Policy Workshop on May 16th, 2024

On May 16th, the ECEMF organized its fifth research policy workshop in Warsaw, Poland. The workshop allowed exchanging information on the latest policy developments from the Polish perspective. Representatives from the Ministry of Climate and Environment in Poland, among others, shared insights into the state’s environmental policy, Polish energy policy, and the National Plan for Energy and Climate. Other invitees included Polish NGOs, think tanks, and industry representatives.

ECEMF representatives shared insights into modelling results for EU 2040 targets, low-emission scenarios for the Polish power sector, and sectoral modelling results for buildings and transport for the Polish case. Based on the presentations and discussions, the following takeaways were noted: 

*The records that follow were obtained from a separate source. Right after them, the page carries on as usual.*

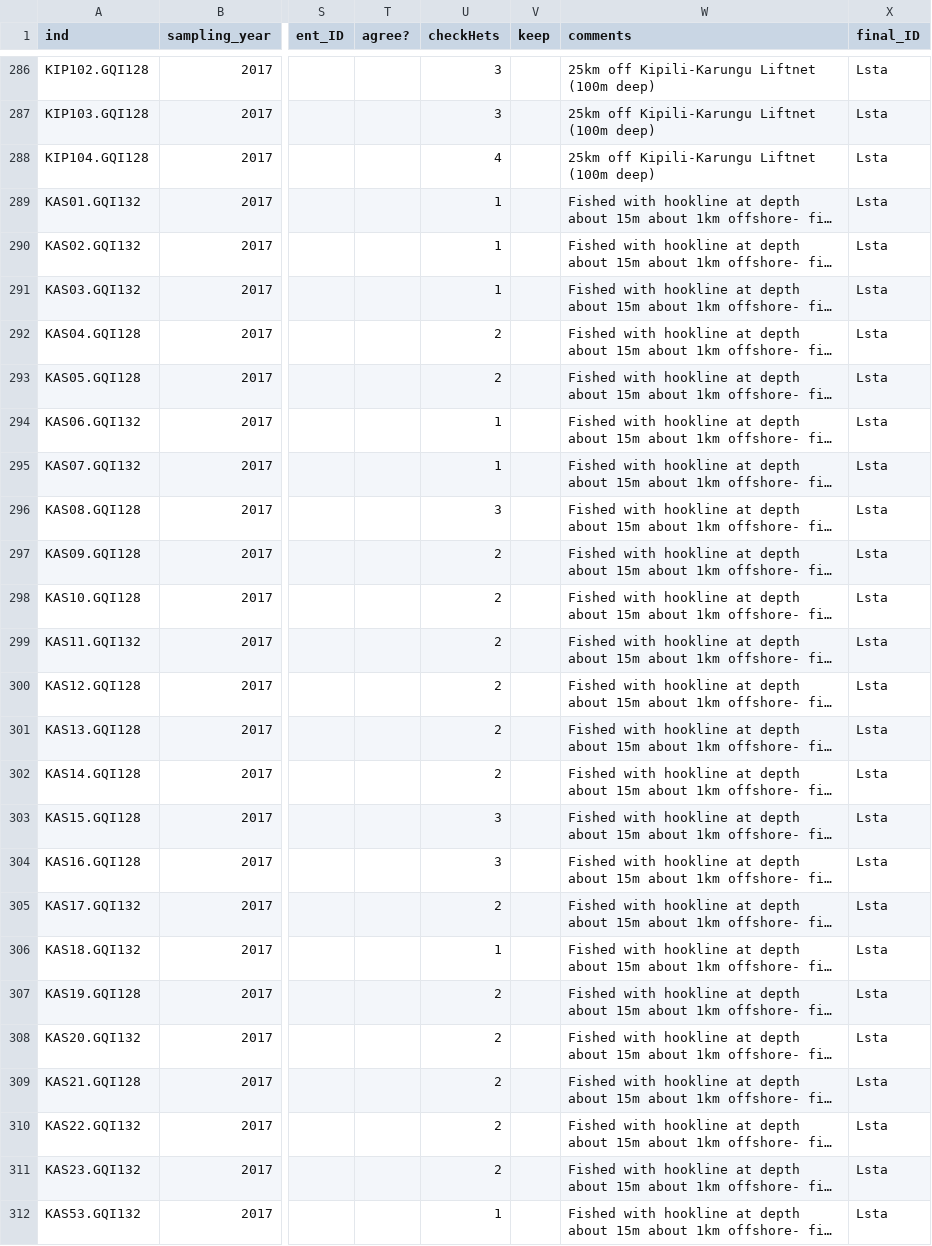
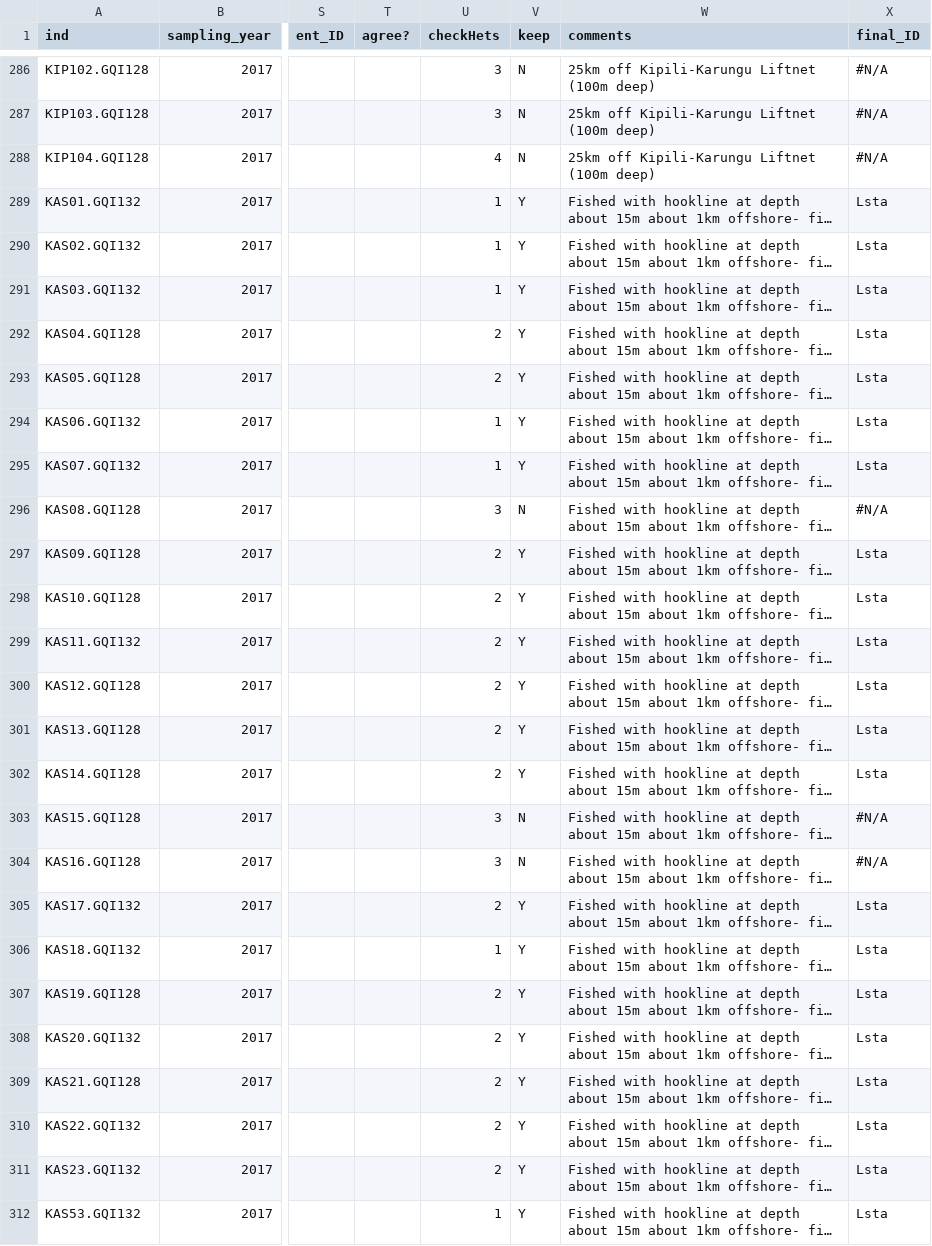
Before and after one commit to jessicarick/lates-popgen, a CSV file: data/lates_all_metadata.csv, drawn as a sheet; only a part is shown, gaps mark what is left out; long unchanged cells end in …; the diff covers the shown part only; the diff names each change by its address in the sheet, - before the commit and + after, or states it on an @@ line.

```diff
--- a/data/lates_all_metadata.csv
+++ b/data/lates_all_metadata.csv
-V286:V288 (keep): (empty)
+V286:V288 (keep): N
-X286:X288 (final_ID): Lsta
+X286:X288 (final_ID): #N/A
-V289:V295 (keep): (empty)
+V289:V295 (keep): Y
-V296 (keep): (empty)
+V296 (keep): N
-X296 (final_ID): Lsta
+X296 (final_ID): #N/A
-V297:V302 (keep): (empty)
+V297:V302 (keep): Y
-V303:V304 (keep): (empty)
+V303:V304 (keep): N
-X303:X304 (final_ID): Lsta
+X303:X304 (final_ID): #N/A
-V305:V312 (keep): (empty)
+V305:V312 (keep): Y
```
Also changed, not shown: 116 edited cells elsewhere in this file.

  • ETS prices above 100 EUR/t kill hard coal and lignite even if coal price is zero 
  • Surprisingly, Poland anticipates a slowdown in the rate of solar PV installation, in contrast to the recently observed growth and the much more optimistic mid-term projections by SolarPower Europe. 
  • Decarbonization of the power sector achievable before 2040 enabled by rapid expansion of wind & solar.
  • Direct electrification is the cornerstone of climate neutrality, both in the transport sector as well as for heat provision in buildings and industry:
    • Exploiting efficiency potentials would be essential in all demand sectors to reduce energy (and in particular future electricity) consumption;
    • Increasing building renovation would increase the performance of heat pumps;
    • Decarbonised district heating is seen as an increasingly relevant element for the future heating sector.
  • An important (but limited) role of CDR, mainly to offset non-CO2 emissions and some residual fossil emissions.
  • Electricity prices in Poland will stay high over the next years given high coal-shares in the power supply and rising ETS prices, but increasing shares of renewables are expected to bring prices down after 2030. 
  • Fairness is normative, but using commonly regarded ‘fair’ principles, the associated Polish GHG reduction targets in 2040 are between 90% and 125% compared to 1990. 

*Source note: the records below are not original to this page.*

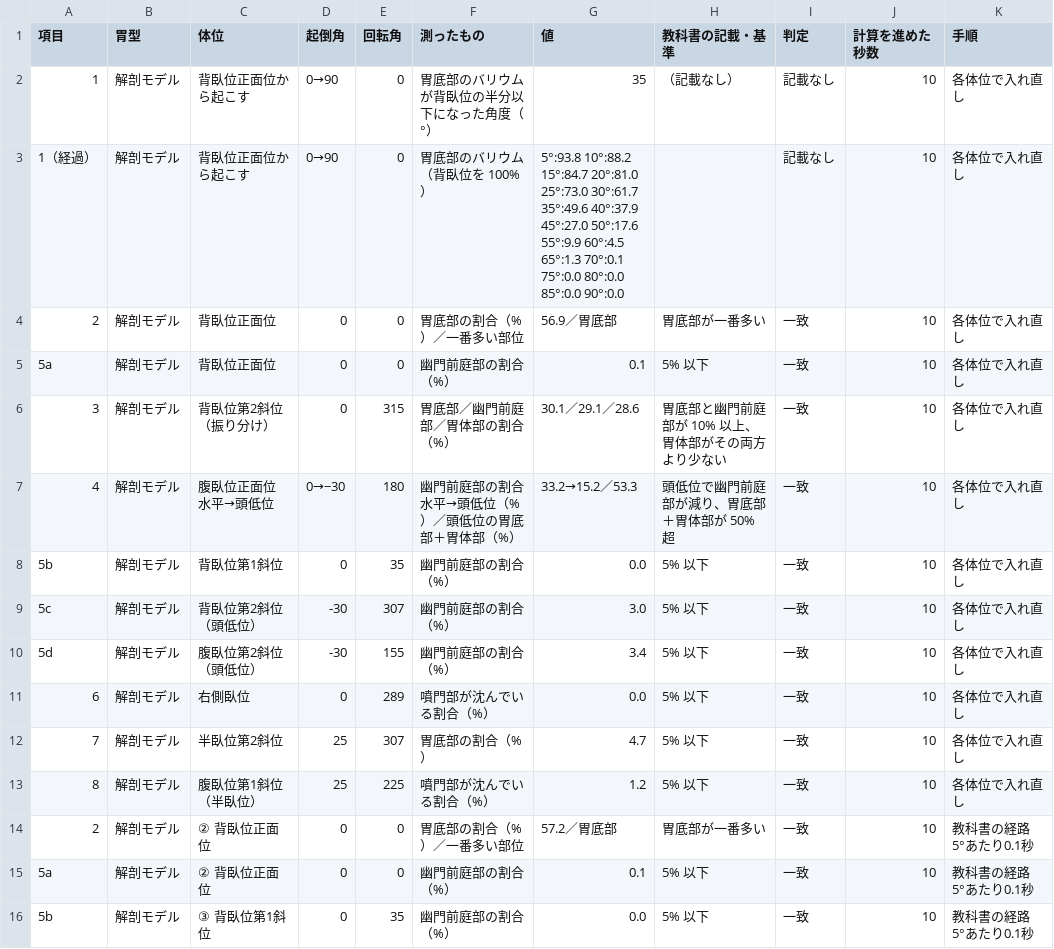
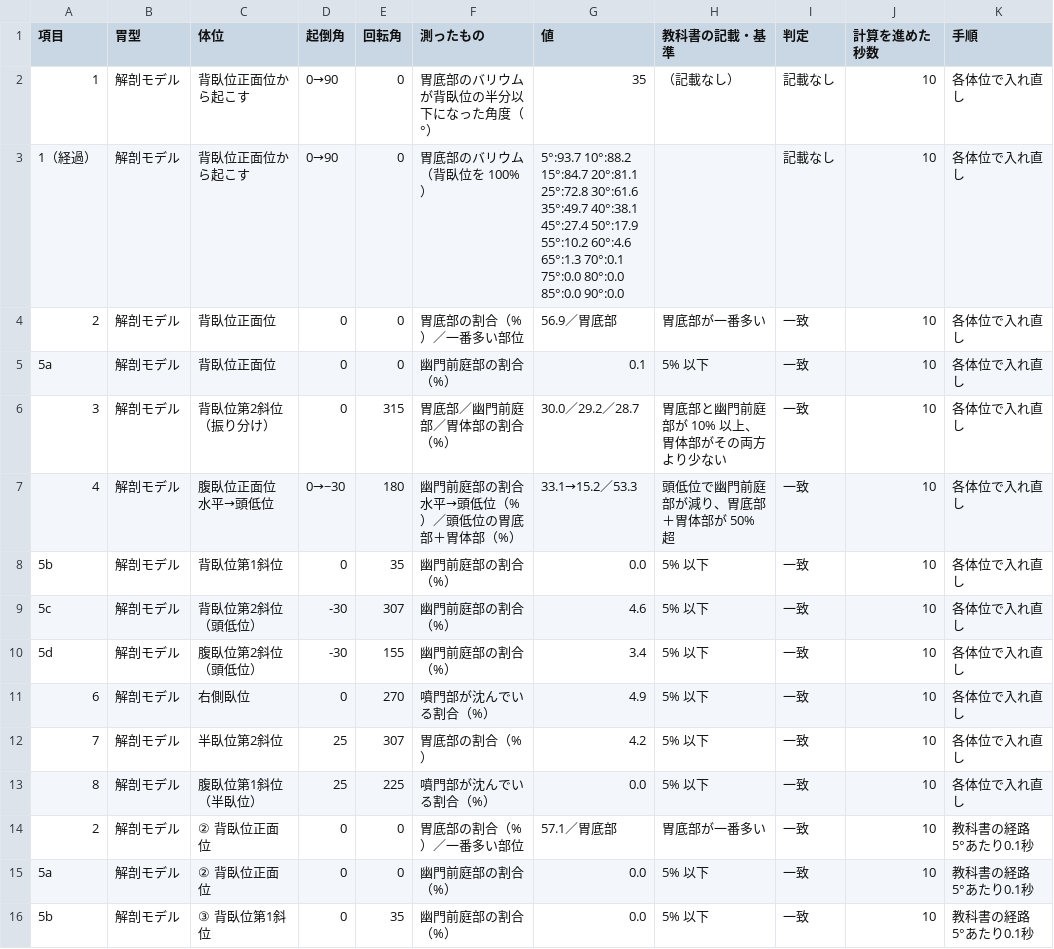
Before and after one commit to itosky79/stomach, a CSV file: v2/results/textbook_check_bp3d_twist_20261027.csv, drawn as a sheet; only a part is shown; the diff covers the shown part only.

```diff
--- a/v2/results/textbook_check_bp3d_twist_20261027.csv
+++ b/v2/results/textbook_check_bp3d_twist_20261027.csv
@@ -2,15 +2,15 @@
 1,解剖モデル,背臥位正面位から起こす,0→90,0,胃底部のバリウムが背臥位の半分以下になった角度（°）,35,（記載なし）,記載なし,10,各体位で入れ直し
-1（経過）,解剖モデル,背臥位正面位から起こす,0→90,0,胃底部のバリウム（背臥位を 100%）,5°:93.8 10°:88.2 15°:84.7 20°:81.0 25°:73.0 30°:61.7 35°:49.6 40°:37.9 45°:27.0 50°:17.6 55°:9.9 60°:4.5 65°:1.3 70°:0.1 75°:0.0 80°:0.0 85°:0.0 90°:0.0,,記載なし,10,各体位で入れ直し
+1（経過）,解剖モデル,背臥位正面位から起こす,0→90,0,胃底部のバリウム（背臥位を 100%）,5°:93.7 10°:88.2 15°:84.7 20°:81.1 25°:72.8 30°:61.6 35°:49.7 40°:38.1 45°:27.4 50°:17.9 55°:10.2 60°:4.6 65°:1.3 70°:0.1 75°:0.0 80°:0.0 85°:0.0 90°:0.0,,記載なし,10,各体位で入れ直し
 2,解剖モデル,背臥位正面位,0,0,胃底部の割合（%）／一番多い部位,56.9／胃底部,胃底部が一番多い,一致,10,各体位で入れ直し
 5a,解剖モデル,背臥位正面位,0,0,幽門前庭部の割合（%）,0.1,5% 以下,一致,10,各体位で入れ直し
-3,解剖モデル,背臥位第2斜位（振り分け）,0,315,胃底部／幽門前庭部／胃体部の割合（%）,30.1／29.1／28.6,胃底部と幽門前庭部が 10% 以上、胃体部がその両方より少ない,一致,10,各体位で入れ直し
-4,解剖モデル,腹臥位正面位 水平→頭低位,0→−30,180,幽門前庭部の割合 水平→頭低位（%）／頭低位の胃底部＋胃体部（%）,33.2→15.2／53.3,頭低位で幽門前庭部が減り、胃底部＋胃体部が 50% 超,一致,10,各体位で入れ直し
+3,解剖モデル,背臥位第2斜位（振り分け）,0,315,胃底部／幽門前庭部／胃体部の割合（%）,30.0／29.2／28.7,胃底部と幽門前庭部が 10% 以上、胃体部がその両方より少ない,一致,10,各体位で入れ直し
+4,解剖モデル,腹臥位正面位 水平→頭低位,0→−30,180,幽門前庭部の割合 水平→頭低位（%）／頭低位の胃底部＋胃体部（%）,33.1→15.2／53.3,頭低位で幽門前庭部が減り、胃底部＋胃体部が 50% 超,一致,10,各体位で入れ直し
 5b,解剖モデル,背臥位第1斜位,0,35,幽門前庭部の割合（%）,0.0,5% 以下,一致,10,各体位で入れ直し
-5c,解剖モデル,背臥位第2斜位（頭低位）,-30,307,幽門前庭部の割合（%）,3.0,5% 以下,一致,10,各体位で入れ直し
+5c,解剖モデル,背臥位第2斜位（頭低位）,-30,307,幽門前庭部の割合（%）,4.6,5% 以下,一致,10,各体位で入れ直し
 5d,解剖モデル,腹臥位第2斜位（頭低位）,-30,155,幽門前庭部の割合（%）,3.4,5% 以下,一致,10,各体位で入れ直し
-6,解剖モデル,右側臥位,0,289,噴門部が沈んでいる割合（%）,0.0,5% 以下,一致,10,各体位で入れ直し
-7,解剖モデル,半臥位第2斜位,25,307,胃底部の割合（%）,4.7,5% 以下,一致,10,各体位で入れ直し
-8,解剖モデル,腹臥位第1斜位（半臥位）,25,225,噴門部が沈んでいる割合（%）,1.2,5% 以下,一致,10,各体位で入れ直し
-2,解剖モデル,② 背臥位正面位,0,0,胃底部の割合（%）／一番多い部位,57.2／胃底部,胃底部が一番多い,一致,10,教科書の経路 5°あたり0.1秒
-5a,解剖モデル,② 背臥位正面位,0,0,幽門前庭部の割合（%）,0.1,5% 以下,一致,10,教科書の経路 5°あたり0.1秒
+6,解剖モデル,右側臥位,0,270,噴門部が沈んでいる割合（%）,4.9,5% 以下,一致,10,各体位で入れ直し
+7,解剖モデル,半臥位第2斜位,25,307,胃底部の割合（%）,4.2,5% 以下,一致,10,各体位で入れ直し
+8,解剖モデル,腹臥位第1斜位（半臥位）,25,225,噴門部が沈んでいる割合（%）,0.0,5% 以下,一致,10,各体位で入れ直し
+2,解剖モデル,② 背臥位正面位,0,0,胃底部の割合（%）／一番多い部位,57.1／胃底部,胃底部が一番多い,一致,10,教科書の経路 5°あたり0.1秒
+5a,解剖モデル,② 背臥位正面位,0,0,幽門前庭部の割合（%）,0.0,5% 以下,一致,10,教科書の経路 5°あたり0.1秒
 5b,解剖モデル,③ 背臥位第1斜位,0,35,幽門前庭部の割合（%）,0.0,5% 以下,一致,10,教科書の経路 5°あたり0.1秒
```
Also changed, not shown: 58 edited cells elsewhere in this file, 3 other files.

This project has received funding from the European Union’s Horizon 2020 research and innovation programme under grant agreement No 101022622.